Monday, August 5, 2013

We need an independent rating agency

It's urgent to reform the current rating system with an independent agency to ensure more transparency and objectivity in the functioning of financial markets. But some still think that the existing system is a "necessary evil" in the absence of a better one.

The issue is that there is a gigantic conflict of interest. Like any private business, the rating agencies are traded in Wall Street; Moody's has Warren Buffett (the American richest man) as main shareholder and S&P is part of a diversified  conglomerate like McGraw Hill. We assume that they orient their judgments according to their investment needs or their client interests. The worrying thing is that they are accountable to their shareholders , not to the general public.

Their credibility was put in question when they just ignored the subprime bubble or gave a favourable rating to Lehman Brothers just before it was forcedinto bankruptcy in September 2008. In fact, they have a direct responsibility in the financial crisis, by giving wrong signals to the market and downgrading sovereign debts, without being totally objective in their assessments . The US government has denounced S&P for 5 billion $ after it downgraded the US debt in 2011. In Europe, several countries have been downgraded or bailed out with their debt rating being close to junk bonds and a higher probability of default in coming years. When  S&P downgraded the Italian debt to triple "B", the Italian Finance minister contested the logic of the US agency on the grounds that the   'unsolicited' rating helped the agency to increase its own influence and  financial gains.  

All this reinforces the conviction that we need a 'popular' agency, a body where the shareholders are the citizens and where the financial analysts are just civil servants, like the FED or SEC. This idea will, however meet strong political resistance. There are other options which are being explored, such as a system run by supranational bodies such as the OECD, the BIS (Bank of International Settlements) or the IMF (which is a lender of last resort for developing countries and therefore exposed to conflicts).

This issue will be on the agenda of the forthcoming G-20 summit in St Petersburg. Unsurprisingly, the proposal will be put forward by Italy - which leads the club of the 'southern periphery', the most affected area by the financial crisis. The rationale is to free these countries from the 'diktat' of financial markets and avoid in the short term a potential collapse of the eurozone system, with further defaults in Italy and Spain. This calls for more structural measures, such as a strong and rapidly operational Banking Union along with appropriate governance mechanisms. What is now certain is that we cannot leave the delicate task of rating the sovereign debt of the eurozone in the hands of private interests.

1 comment:

  1. The US Department of Justice and the SEC (Securities and Exchange Commission) have launched a legal claim against Bank of America, the US second largest bank, over fraudulent mortgage securities on investors.
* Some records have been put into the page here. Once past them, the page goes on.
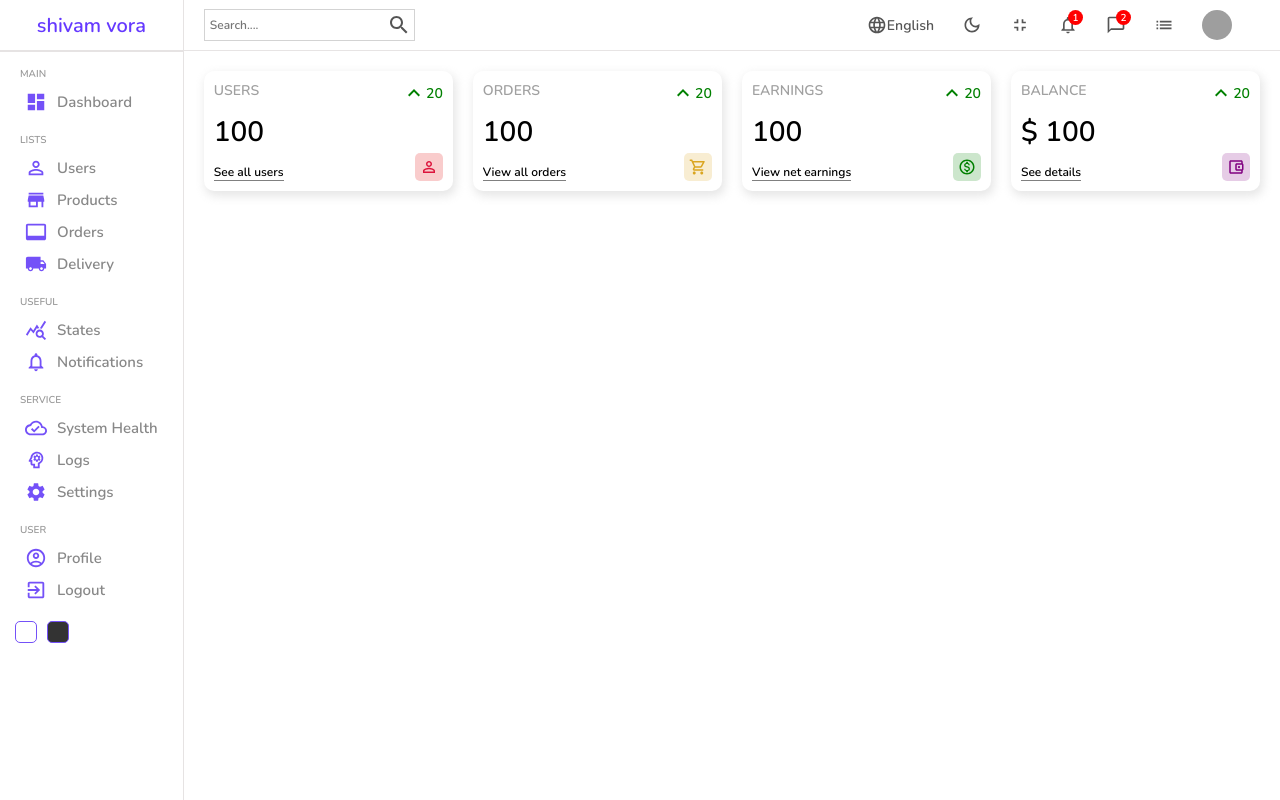
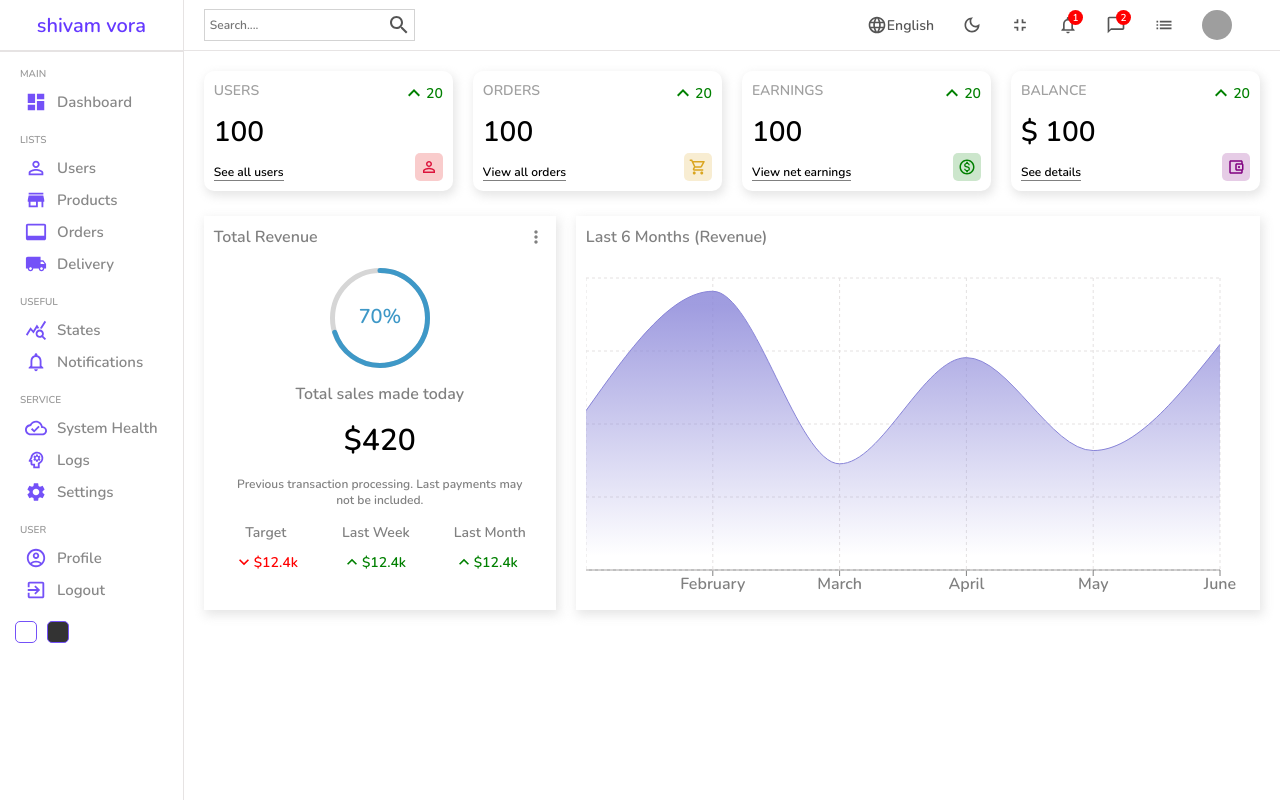
Before and after one commit to shivamvora/React-Admin, a React (Create React App) app: page / in a window 1280 px wide. Built offline with nearby package versions, Linux system fonts and the light colour scheme; grey boxes are pictures that could not be loaded.

Commit message:
charts done

```diff
--- a/package.json
+++ b/package.json
@@ -11,9 +11,11 @@
     "@testing-library/react": "^12.1.4",
     "@testing-library/user-event": "^13.5.0",
     "react": "^17.0.2",
+    "react-circular-progressbar": "^2.0.4",
     "react-dom": "^17.0.2",
     "react-router-dom": "^6.2.2",
     "react-scripts": "5.0.0",
+    "recharts": "^2.1.9",
     "sass": "^1.49.9",
     "web-vitals": "^2.1.4"
   },
--- /dev/null
+++ b/src/components/chart/Chart.jsx
@@ -0,0 +1,37 @@
+import React from 'react';
+import './chart.scss';
+import { AreaChart, Area, XAxis, YAxis, CartesianGrid, Tooltip, ResponsiveContainer } from 'recharts';
+
+const data = [
+  {name:'January',Total:1200},
+  {name:'February',Total:2100},
+  {name:'March',Total:800},
+  {name:'April',Total:1600},
+  {name:'May',Total:900},
+  {name:'June',Total:1700}
+];
+
+const Chart = () => {
+  return (
+    <div className='chart'>
+      <div className="title">Last 6 Months (Revenue)</div>
+       <ResponsiveContainer width="100%" aspect={2 / 1}>
+       <AreaChart width={730} height={250} data={data}
+  margin={{ top: 10, right: 30, left: 0, bottom: 0 }}>
+  <defs>
+    <linearGradient id="total" x1="0" y1="0" x2="0" y2="1">
+      <stop offset="5%" stopColor="#8884d8" stopOpacity={0.8}/>
+      <stop offset="95%" stopColor="#8884d8" stopOpacity={0}/>
+    </linearGradient>
+  </defs>
+  <XAxis dataKey="name" stroke='gray' />
+  <CartesianGrid strokeDasharray="3 3" className='chartGrid'/>
+  <Tooltip />
+  <Area type="monotone" dataKey="Total" stroke="#8884d8" fillOpacity={1} fill="url(#total)" />
+</AreaChart>
+      </ResponsiveContainer>
+    </div>
+  )
+}
+
+export default Chart
--- /dev/null
+++ b/src/components/chart/chart.scss
@@ -0,0 +1,15 @@
+.chart{
+    flex: 4;
+    -webkit-box-shadow:2px 4px 10px 1px rgba(0,0,0,0.47);
+    box-shadow:2px 4px 10px 1px rgba(201,201,201,0.47);
+    padding: 10px;
+    color: gray;
+
+    .title{
+        margin-bottom: 20px;
+    }
+    .chartGrid{
+        stroke: rgb(228,225,225);
+    }
+
+}
--- /dev/null
+++ b/src/components/featured/Featured.jsx
@@ -0,0 +1,51 @@
+import React from 'react';
+import './featured.scss';
+import MoreVertIcon from '@mui/icons-material/MoreVert';
+import KeyboardArrowUpOutlinedIcon from '@mui/icons-material/KeyboardArrowUpOutlined';
+import KeyboardArrowDownIcon from '@mui/icons-material/KeyboardArrowDown';
+import {CircularProgressbar} from 'react-circular-progressbar';
+import 'react-circular-progressbar/dist/styles.css';
+
+const Featured = () => {
+  return (
+    <div className='featured'>
+      <div className="top">
+        <h1 className="title">Total Revenue</h1>
+        <MoreVertIcon fontSize='small'/>
+      </div>
+      <div className="bottom">
+        <div className="featuredChart">
+        <CircularProgressbar value={70} text={"70%"} strokeWidth={5}/>
+        </div>
+        <p className="title">Total sales made today</p>
+        <p className="amount">$420</p>
+        <p className="desc">Previous transaction processing. Last payments may not be included.</p>
+        <div className="summary">
+          <div className="item">
+            <div className="itemTitle">Target</div>
+            <div className="itemResult negative">
+              <KeyboardArrowDownIcon fontSize='small' />
+              <div className="resultAmount">$12.4k</div>
+            </div>
+          </div>
+          <div className="item">
+            <div className="itemTitle">Last Week</div>
+            <div className="itemResult positive">
+              <KeyboardArrowUpOutlinedIcon fontSize='small' />
+              <div className="resultAmount">$12.4k</div>
+            </div>
+          </div>
+          <div className="item">
+            <div className="itemTitle">Last Month</div>
+            <div className="itemResult positive">
+              <KeyboardArrowUpOutlinedIcon fontSize='small' />
+              <div className="resultAmount">$12.4k</div>
+            </div>
+          </div>
+        </div>
+      </div>
+    </div>
+  )
+}
+
+export default Featured
--- /dev/null
+++ b/src/components/featured/featured.scss
@@ -0,0 +1,75 @@
+.featured{
+    flex: 2;
+    -webkit-box-shadow:2px 4px 10px 1px rgba(0,0,0,0.47);
+    box-shadow:2px 4px 10px 1px rgba(201,201,201,0.47);
+    padding: 10px;
+
+    .top{
+        display: flex;
+        align-items: center;
+        justify-content: space-between;
+        color: gray;
+
+        .title{
+            font-size: 16px;
+            font-weight: 500;
+        }
+    }
+
+    .bottom{
+        padding: 20px;
+        display: flex;
+        flex-direction: column;
+        align-items: center;
+        justify-content: center;
+        gap: 15px;
+
+        .featuredChart{
+            width: 100px;
+            height: 100px;
+        }
+        .title{
+            font-weight: 500;
+            color: gray;
+        }
+        .amount{
+            font-size: 30px;
+
+        }
+        .desc{
+            font-weight: 300;
+            font-size: 12px;
+            color: gray;
+            text-align: center;
+        }
+        .summary{
+            width: 100%;
+            display: flex;
+            align-items: center;
+            justify-content: space-between;
+            .item{
+                text-align: center;
+
+                .itemTitle{
+                    font-size: 14px;
+                    color: gray;
+                }
+
+                .itemResult{
+                    display: flex;
+                    align-items: center;
+                    margin-top: 10px;
+                    font-size: 14px;
+
+                    &.positive{
+                        color: green;
+                    }
+
+                    &.negative{
+                        color: red;
+                    }
+                }
+            }
+        }
+    }
+}
--- a/src/pages/home/Home.jsx
+++ b/src/pages/home/Home.jsx
@@ -1,4 +1,6 @@
 import React from 'react';
+import Chart from '../../components/chart/Chart';
+import Featured from '../../components/featured/Featured';
 import Navbar from '../../components/navbar/Navbar';
 import Sidebar from '../../components/sidebar/Sidebar';
 import Widget from '../../components/widget/Widget';
@@ -16,6 +18,10 @@
             <Widget type="earning" />
             <Widget type="balance" />
           </div>
+          <div className="charts">
+            <Featured/>
+            <Chart/>
+          </div>
         </div>
     </div>
   )
--- a/src/pages/home/home.scss
+++ b/src/pages/home/home.scss
@@ -2,10 +2,15 @@
     display: flex;
     .homeContainer{
         flex: 6;
-        .widgets{
+        .widgets, .charts{
             display: flex;
             padding: 20px;
             gap: 20px;
         }
+
+        .charts{
+            padding: 5px 20px;
+
+        }
     }
 }
```
Also changed, not shown: 1 other file (tests, documents, lock files or other folders).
Rating agencies were silent on this episode as they were for Lehman Brothers.